NY futures closed mixed this week, with July adding 18 points to close at 59.06 cents, while December dropped 43 points to close at 61.07 cents.
After the market had rallied about 20 cents in just two months, racing from 40 to 60 cents without much of a pause, it finally encountered some resistance this week. Since making a high of 61.67 cents on Tuesday, the market has given back almost three cents and this time it doesn't look like buyers are rushing in as hastily as on previous dips.
Just when the trade with its 9.5 million bales net short position (CFTC report of May 5) seemed at risk of getting overrun by speculative buying, it was new spec shorts that came to the trade's rescue. The latest ICE spec/hedge report showed that outright spec shorts reversed course by adding 3'044 contracts last week, thereby counterbalancing the buying by outright spec longs, which added 5'532 lots.
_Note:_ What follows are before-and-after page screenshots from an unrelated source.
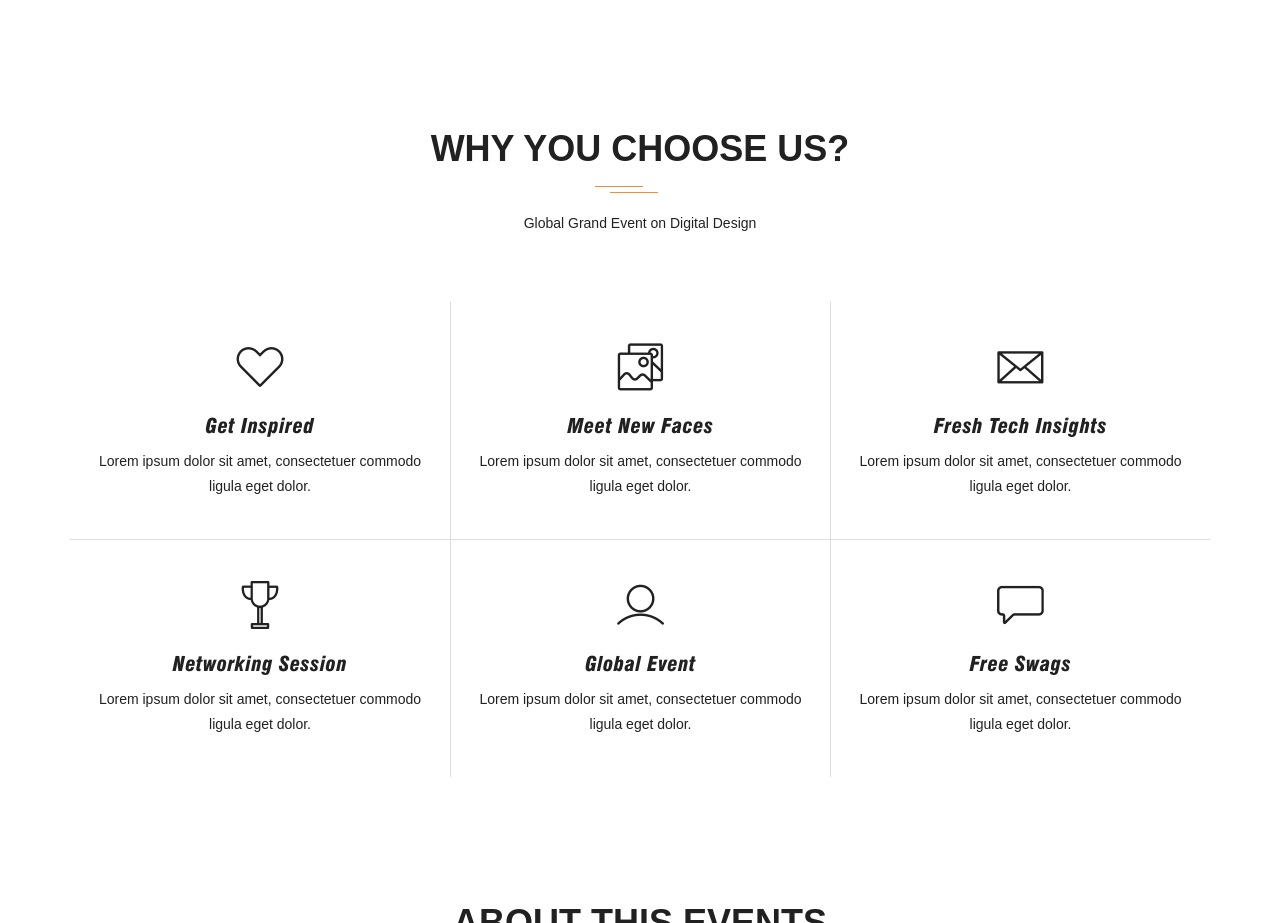
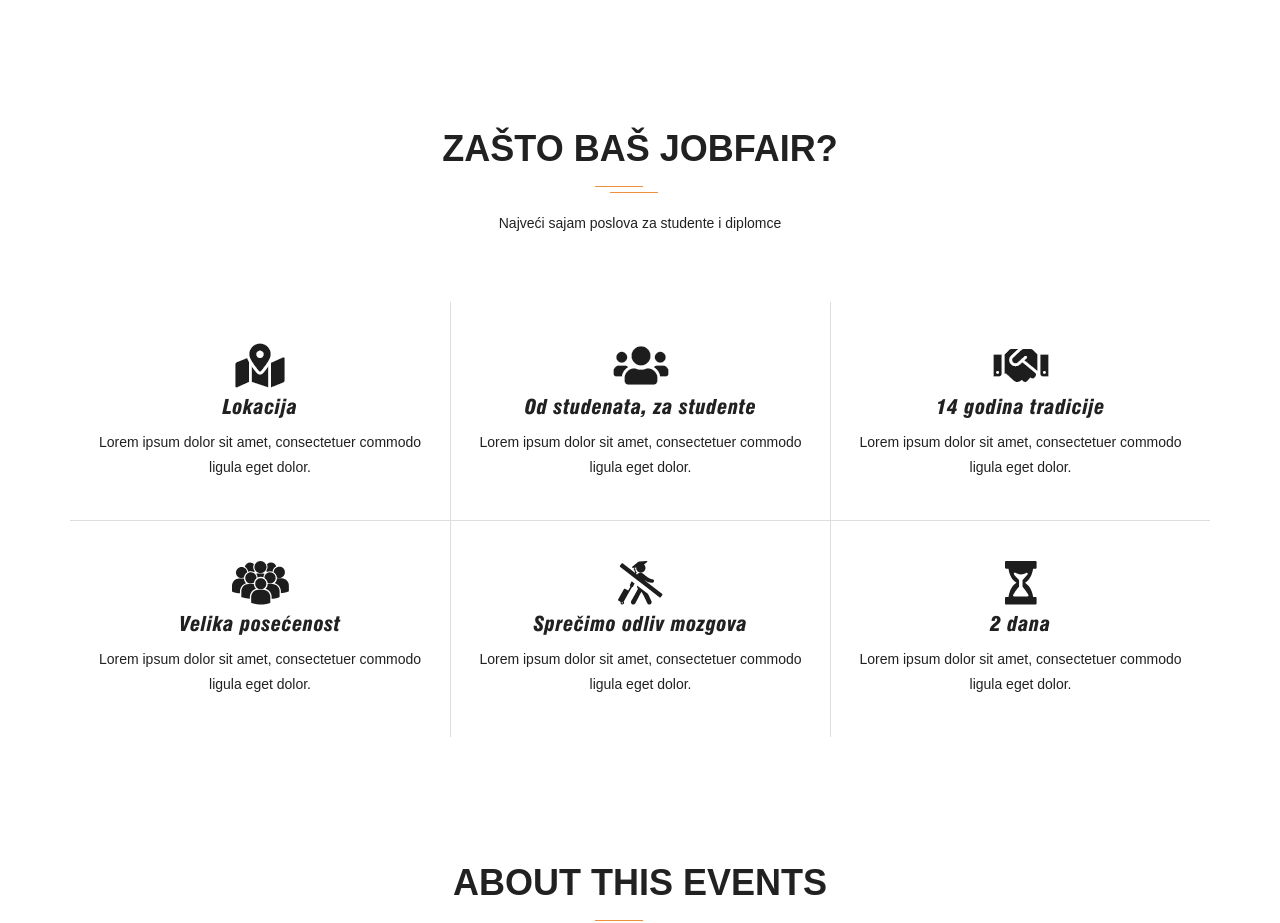
Before and after one commit to templeofthought/jobfair18, a website: page index.html in a window 1280 px wide. Shown: the part 1060-1983 px from the top of the page. Drawn offline with Linux system fonts and the light colour scheme; some packages are replaced by stand-ins of ours; files whose address does not match are found by name.

Commit message:
Updated services

```diff
--- a/index.html
+++ b/index.html
@@ -185,8 +185,8 @@
         <div class="row">
           <div class="col-12">
             <div class="section-title-header text-center">
-              <h1 class="section-title wow fadeInUp" data-wow-delay="0.2s">Why You Choose Us?</h1>
-              <p class="wow fadeInDown" data-wow-delay="0.2s">Global Grand Event on Digital Design</p>
+              <h1 class="section-title wow fadeInUp" data-wow-delay="0.2s">Zašto baš JobFair?</h1>
+              <p class="wow fadeInDown" data-wow-delay="0.2s">Najveći sajam poslova za studente i diplomce</p>
             </div>
           </div>
         </div>
@@ -195,10 +195,10 @@
           <div class="col-md-6 col-lg-4 col-xs-12 padding-none">
             <div class="services-item wow fadeInDown" data-wow-delay="0.2s">
               <div class="icon">
-                <i class="lni-heart"></i>
+                <img src="/assets/img/services/lokacija.png">
               </div>
               <div class="services-content">
-                <h3><a href="#">Get Inspired</a></h3>
+                <h3><a href="#">Lokacija</a></h3>
                 <p>Lorem ipsum dolor sit amet, consectetuer commodo ligula eget dolor.</p>
               </div>
             </div>
@@ -207,10 +207,10 @@
           <div class="col-md-6 col-lg-4 col-xs-12 padding-none">
             <div class="services-item wow fadeInDown" data-wow-delay="0.4s">
               <div class="icon">
-                <i class="lni-gallery"></i>
+                <img src="/assets/img/services/od_studenata_za_studente.png">
               </div>
               <div class="services-content">
-                <h3><a href="#">Meet New Faces</a></h3>
+                <h3><a href="#">Od studenata, za studente</a></h3>
                 <p>Lorem ipsum dolor sit amet, consectetuer commodo ligula eget dolor.</p>
               </div>
             </div>
@@ -219,10 +219,10 @@
           <div class="col-md-6 col-lg-4 col-xs-12 padding-none">
             <div class="services-item wow fadeInDown" data-wow-delay="0.6s">
               <div class="icon">
-                <i class="lni-envelope"></i>
+                <img src="/assets/img/services/tradicija.png">
               </div>
               <div class="services-content">
-                <h3><a href="#">Fresh Tech Insights</a></h3>
+                <h3><a href="#">14 godina tradicije</a></h3>
                 <p>Lorem ipsum dolor sit amet, consectetuer commodo ligula eget dolor.</p>
               </div>
             </div>
@@ -231,10 +231,10 @@
           <div class="col-md-6 col-lg-4 col-xs-12 padding-none">
             <div class="services-item wow fadeInDown" data-wow-delay="0.8s">
               <div class="icon">
-                <i class="lni-cup"></i>
+                <img src="/assets/img/services/posecenost.png">
               </div>
               <div class="services-content">
-                <h3><a href="#">Networking Session</a></h3>
+                <h3><a href="#">Velika posećenost</a></h3>
                 <p>Lorem ipsum dolor sit amet, consectetuer commodo ligula eget dolor.</p>
               </div>
             </div>
@@ -243,10 +243,10 @@
           <div class="col-md-6 col-lg-4 col-xs-12 padding-none">
             <div class="services-item wow fadeInDown" data-wow-delay="1s">
               <div class="icon">
-                <i class="lni-user"></i>
+                <img src="/assets/img/services/odliv_mozgova.png">
               </div>
               <div class="services-content">
-                <h3><a href="#">Global Event</a></h3>
+                <h3><a href="#">Sprečimo odliv mozgova</a></h3>
                 <p>Lorem ipsum dolor sit amet, consectetuer commodo ligula eget dolor.</p>
               </div>
             </div>
@@ -255,10 +255,10 @@
           <div class="col-md-6 col-lg-4 col-xs-12 padding-none">
             <div class="services-item wow fadeInDown" data-wow-delay="1.2s">
               <div class="icon">
-                <i class="lni-bubble"></i>
+                <img src="/assets/img/services/2_dana.png">
               </div>
               <div class="services-content">
-                <h3><a href="#">Free Swags</a></h3>
+                <h3><a href="#">2 dana</a></h3>
                 <p>Lorem ipsum dolor sit amet, consectetuer commodo ligula eget dolor.</p>
               </div>
             </div>
```
Also changed, not shown: assets/img/services/2_dana.png (added), assets/img/services/lokacija.png (added), assets/img/services/od_studenata_za_studente.png (added), assets/img/services/odliv_mozgova.png (added), assets/img/services/posecenost.png (added), assets/img/services/tradicija.png (added).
This was a notable change from previous weeks when the two camps were teaming up on the buy side, with spec longs establishing new positions and spec shorts covering existing ones.
Some commentators are mistaken in saying that profit-taking by spec longs led to this set-back, because open interest has been rising for 13 straight sessions, increasing by over 19'000 contracts to nearly 138'000 contracts as of this morning. This confirms that it was new shorts getting in rather than existing longs pulling out that led to this dip. The fact that stock and commodity markets were starting to pull back may have emboldened new shorts to take short-term positions in this technically overbought market.
That the rally was losing steam became evident on Tuesday, after a friendly USDA report failed to generate additional upside momentum and the market closed 145 points below the high of that day. Speaking of the USDA report, it showed a fairly constructive set of numbers for the 2009/10 marketing year, with world consumption expected at 111.0 million bales (adjusted for the ominous "loss" factor) and world production at 106.5 million bales.
If the USDA were correct with its prediction, it would finally lead to a sizeable drop in world ending stocks to just 57.8 million bales, after inventories were reported between 62.0 and 62.8 million bales for the last four seasons.
The recent sharp recovery in cotton prices has certainly been helped by the fact that governments in China, India and Central Asia were willing to take control of sizeable amounts of inventory and temporarily withdraw it from the marketplace. In China the USDA estimates that while total ending stocks are not much different from a year ago, 12.5 million bales have shifted to the state reserve since last fall.
India's government agencies too still have several million bales in inventory and they may continue their high support price policy next season, while Central Asian ending stocks will increase by about 1.4 million bales this season as governments are reluctant to let go of their crops below a certain price level.